Data supplied Start Marker
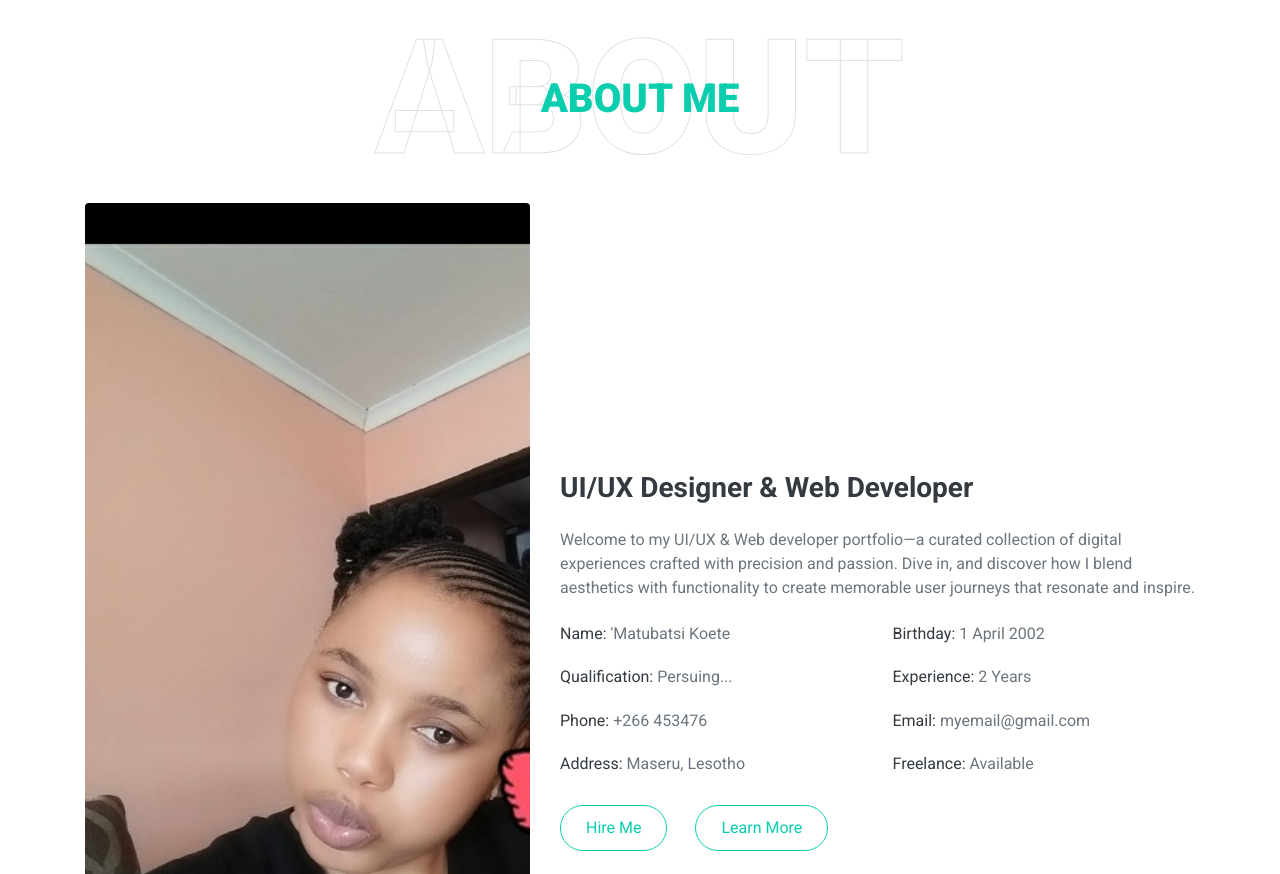
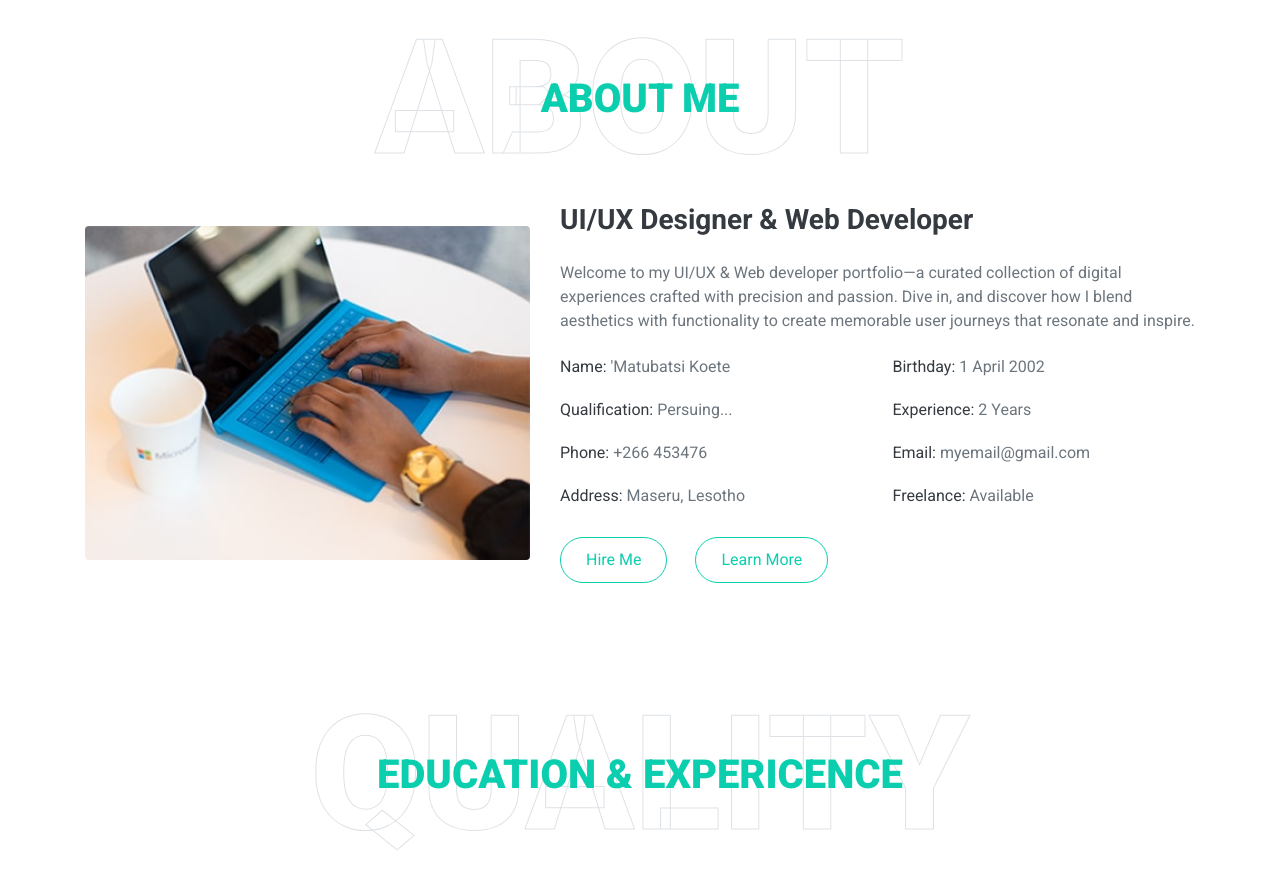
Before and after one commit to tokelo-12/webproj1, a plain HTML site: page index.html in a window 1280 px wide. Shown: the part 893-1767 px from the top of the page. Drawn offline with nearby package versions, Linux system fonts and the light colour scheme.

Commit message:
minor change

```diff
--- a/index.html
+++ b/index.html
@@ -82,7 +82,7 @@
             </div>
             <div class="row align-items-center">
                 <div class="col-lg-5 pb-4 pb-lg-0">
-                    <img class="img-fluid rounded w-100" src="img/about.jpg" alt="">
+                    <img class="img-fluid rounded w-100" src="img/portfolio-1.jpg" alt="">
                 </div>
                 <div class="col-lg-7">
                     <h3 class="mb-4">UI/UX Designer & Web Developer</h3>
```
Data supplied End Marker
Work request.
The pictures stay out; please reproduce everything else in the entries exactly.

Result of the task.
Before and after one commit to tokelo-12/webproj1, a plain HTML site: page index.html in a window 1280 px wide. Shown: the part 893-1767 px from the top of the page. Drawn offline with nearby package versions, Linux system fonts and the light colour scheme.

Commit message:
minor change

```diff
--- a/index.html
+++ b/index.html
@@ -82,7 +82,7 @@
             </div>
             <div class="row align-items-center">
                 <div class="col-lg-5 pb-4 pb-lg-0">
-                    <img class="img-fluid rounded w-100" src="img/about.jpg" alt="">
+                    <img class="img-fluid rounded w-100" src="img/portfolio-1.jpg" alt="">
                 </div>
                 <div class="col-lg-7">
                     <h3 class="mb-4">UI/UX Designer & Web Developer</h3>
```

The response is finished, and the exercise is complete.